Yesterday was my first time on the water since installing the new Ultrex 112 with I Pilot. I have a battle cruiser of a boat, Ranger Z520 and run Lowrance graphs, which are incompatible with Minnkota’s Link feature that works only with Hummingbird (which costs $200 more anyways.)
The first thing I had to do once on the water was to go through the calibration procedure for heading sensor, which consists of initiating the calibration sequence via the remote by completing two tight clockwise circles in the boat using the trolling motor. Easy. There is an additional calibration required if the heading sensor puck is not aligned perfectly, but mine is good enough. Now lets go fishing.
Living in Arizona, of course we can fish year round, but the bite definitely slows in the winter, which for me means a lot more jig fishing. When I purchased the Ultrex, I wasn’t sure how much I would use the remote, like many others who have considered not installing the heading sensor. My takeaway from my first trip is that the “spotlock and jog features,” which require the heading sensor, are the absolute best features on the new Ultrex.
Deployment and Return: It is amazing how easily a brand new trolling motor deploys and returns, that is a big back saver. The new Ultrex comes with a steel cable, which is far superior to the old poly cord they used, but it is about a foot too long, I will have to shorten it. For the first few months, I will physically need to make sure the unit is completely locked in the stow position when I move on the water, as I have a padded front deck and it will take a while for the stabilizer to create a nice divot in the pad so it seats properly each time.
The foot pedal is much easier to use than the Fortrex pedal, though it looks the same and functions the same, it certainly is like power steering.
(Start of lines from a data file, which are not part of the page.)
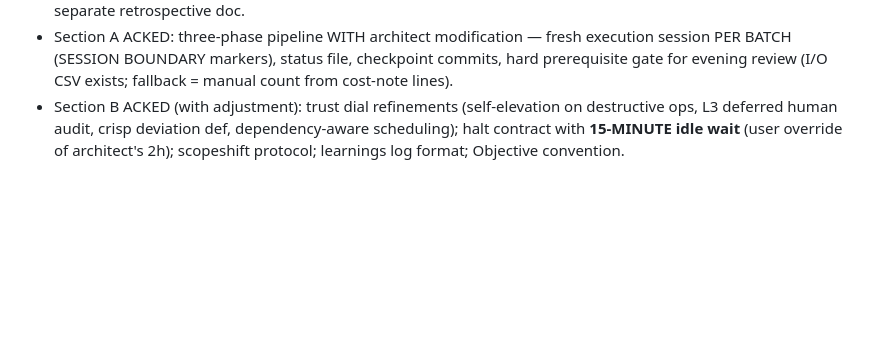
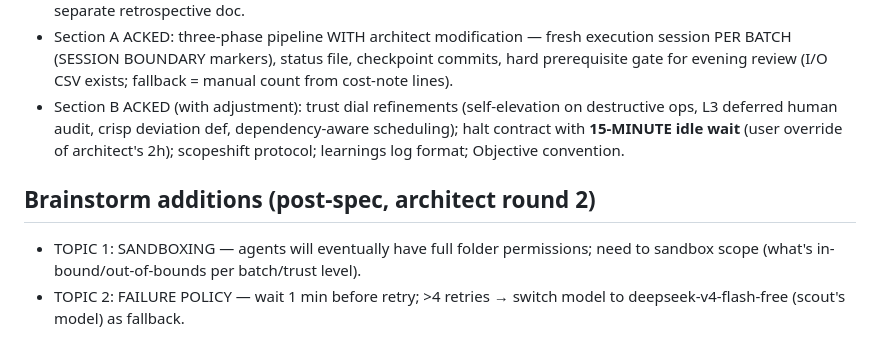
Before and after one commit to rubenkaksh/khelam, a Markdown page: docs/sessions/2026-08-05.md, the part around the change. Rendered like a GitHub page; blank space fills up the shorter version.

Commit message:
docs: session — brainstorm round 2 topics (sandboxing, failure/fallback policy)

```diff
--- a/docs/sessions/2026-08-05.md
+++ b/docs/sessions/2026-08-05.md
@@ -248,3 +248,6 @@ Have @librarian (1M context) audit the weekly review itself + all past sessions
 - Q4: knowledge capture = LIVE LEARNINGS LOG in the session file at each checkpoint (what worked, drift, review-loop friction, gut-checks vs actuals); evening review ends with "Learnings for the next protocol" section. No separate retrospective doc.
 - Section A ACKED: three-phase pipeline WITH architect modification — fresh execution session PER BATCH (SESSION BOUNDARY markers), status file, checkpoint commits, hard prerequisite gate for evening review (I/O CSV exists; fallback = manual count from cost-note lines).
 - Section B ACKED (with adjustment): trust dial refinements (self-elevation on destructive ops, L3 deferred human audit, crisp deviation def, dependency-aware scheduling); halt contract with **15-MINUTE idle wait** (user override of architect's 2h); scopeshift protocol; learnings log format; Objective convention.
+## Brainstorm additions (post-spec, architect round 2)
+- TOPIC 1: SANDBOXING — agents will eventually have full folder permissions; need to sandbox scope (what's in-bound/out-of-bounds per batch/trust level).
+- TOPIC 2: FAILURE POLICY — wait 1 min before retry; >4 retries → switch model to deepseek-v4-flash-free (scout's model) as fallback.
```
I use a stand up seat and had grown accustomed to a certain amount of pressure on my steering leg. What I discovered is that the Ultrex pedal turns with much less pressure, so I will need to change how much pressure I apply to the pedal. By the end of the day I was already getting used to it so my turns were much smoother. The pedal has activity lights that are easy to see so you can tell which features are active. In addition, there are also big buttons on the pedal that can activate the features instead of using the remote.
The bite was a little slow so decided to do some jig fishing, so I pulled up on a point and decided to give spotlock a try. I nosed the boat into the point and activated spot lock through the remote, the Ultrex chirped a couple of times letting me know it was activated, and then the unit came to life and proceeded to maintain my water position. There was not much wind so it was only a minor test on the unit, but every once in a while the head would automatically turn and run the prop to push the bow of the boat back to its original position. After admiring the unit for a couple of minutes, it was time to get to fishing. I wanted to back off the point a bit, so I used the jog feature by pressing one of the 4 direction buttons, and the unit directed the boat slowly back off the point, 5 feet at a time. By now the wind had swung the stern of the boat around so it was parallel with the bank, so I walked to the back of the boat in order to fish some water that was now 21 feet closer. After working this area for a bit, while still at the back of the boat, I used the remote to once again jog the boat a few feet. Awesome! You are certain to lose a few jigs in the rocks, which I did, but with spotlock “on” I was able to retie without fear of the boat being blown into the bank. Super! I decided to move further down the bank at a quicker pace, so I simply stepped on the pedal and spotlock was immediately deactivated.
I am usually slow to buy the latest gadgets, as there are usually bugs that need to be worked out, or maybe it doesn’t provide the benefits I thought it would (Spotlight transducer). But I have to say the Ultrex, though pricey ($2200), is absolutely awesome. And no I am not a Minnkota sponsored fisherman.